=== Data for this task ===

========================

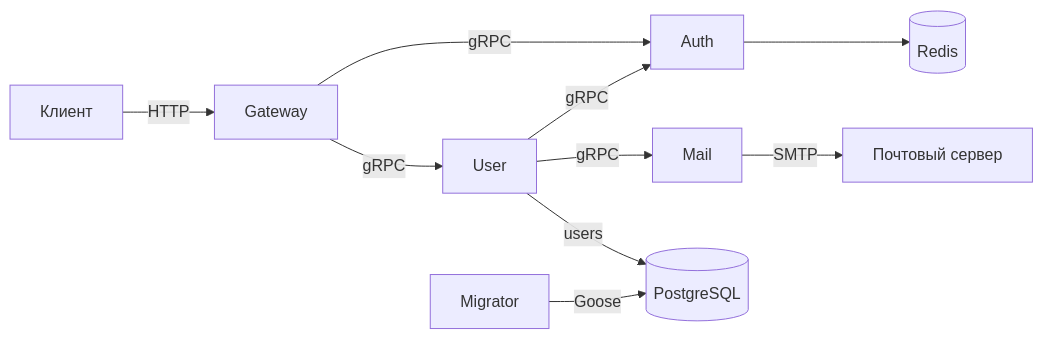
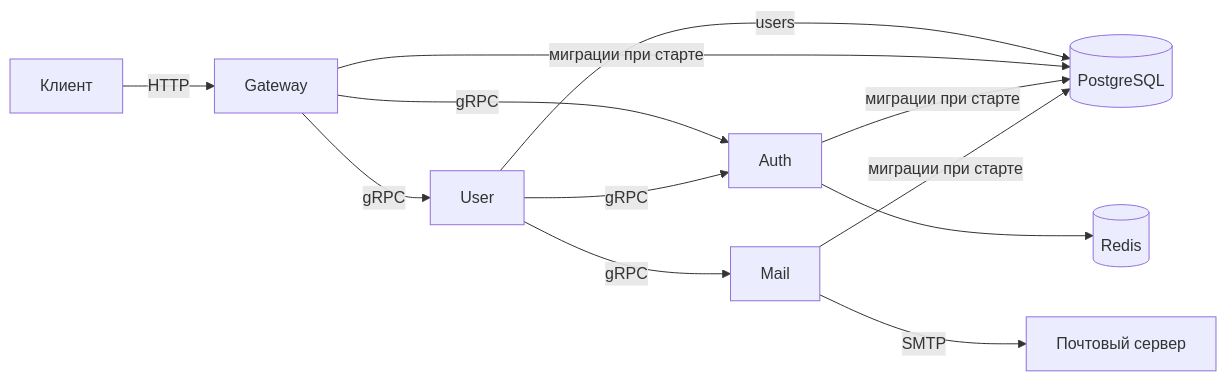
One commit to HSE-Scientists-Team/matchlab-backend changed the second of 2 diagrams in README.md. Above: the diagram before and after it, drawn with Mermaid. The commit also changed other lines of this file and 46 other files, not shown here.

````diff
--- a/README.md
+++ b/README.md
@@ -46,12 +45,14 @@
 ```mermaid
 flowchart LR
     Client[Клиент] -->|HTTP| Gateway
     Gateway -->|gRPC| User
     Gateway -->|gRPC| Auth
     User -->|gRPC| Auth
     User -->|gRPC| Mail
     User -->|users| PostgreSQL[(PostgreSQL)]
-    Migrator[Migrator] -->|Goose| PostgreSQL
+    Gateway -->|миграции при старте| PostgreSQL
+    Auth -->|миграции при старте| PostgreSQL
+    Mail -->|миграции при старте| PostgreSQL
     Auth --> Redis[(Redis)]
     Mail -->|SMTP| SMTP[Почтовый сервер]
 ```
````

========================

=== Task goal ===
Leaving out any images, restate every record word for word.

=== Your solution ===
One commit to HSE-Scientists-Team/matchlab-backend changed the second of 2 diagrams in README.md. Above: the diagram before and after it, drawn with Mermaid. The commit also changed other lines of this file and 46 other files, not shown here.

````diff
--- a/README.md
+++ b/README.md
@@ -46,12 +45,14 @@
 ```mermaid
 flowchart LR
     Client[Клиент] -->|HTTP| Gateway
     Gateway -->|gRPC| User
     Gateway -->|gRPC| Auth
     User -->|gRPC| Auth
     User -->|gRPC| Mail
     User -->|users| PostgreSQL[(PostgreSQL)]
-    Migrator[Migrator] -->|Goose| PostgreSQL
+    Gateway -->|миграции при старте| PostgreSQL
+    Auth -->|миграции при старте| PostgreSQL
+    Mail -->|миграции при старте| PostgreSQL
     Auth --> Redis[(Redis)]
     Mail -->|SMTP| SMTP[Почтовый сервер]
 ```
````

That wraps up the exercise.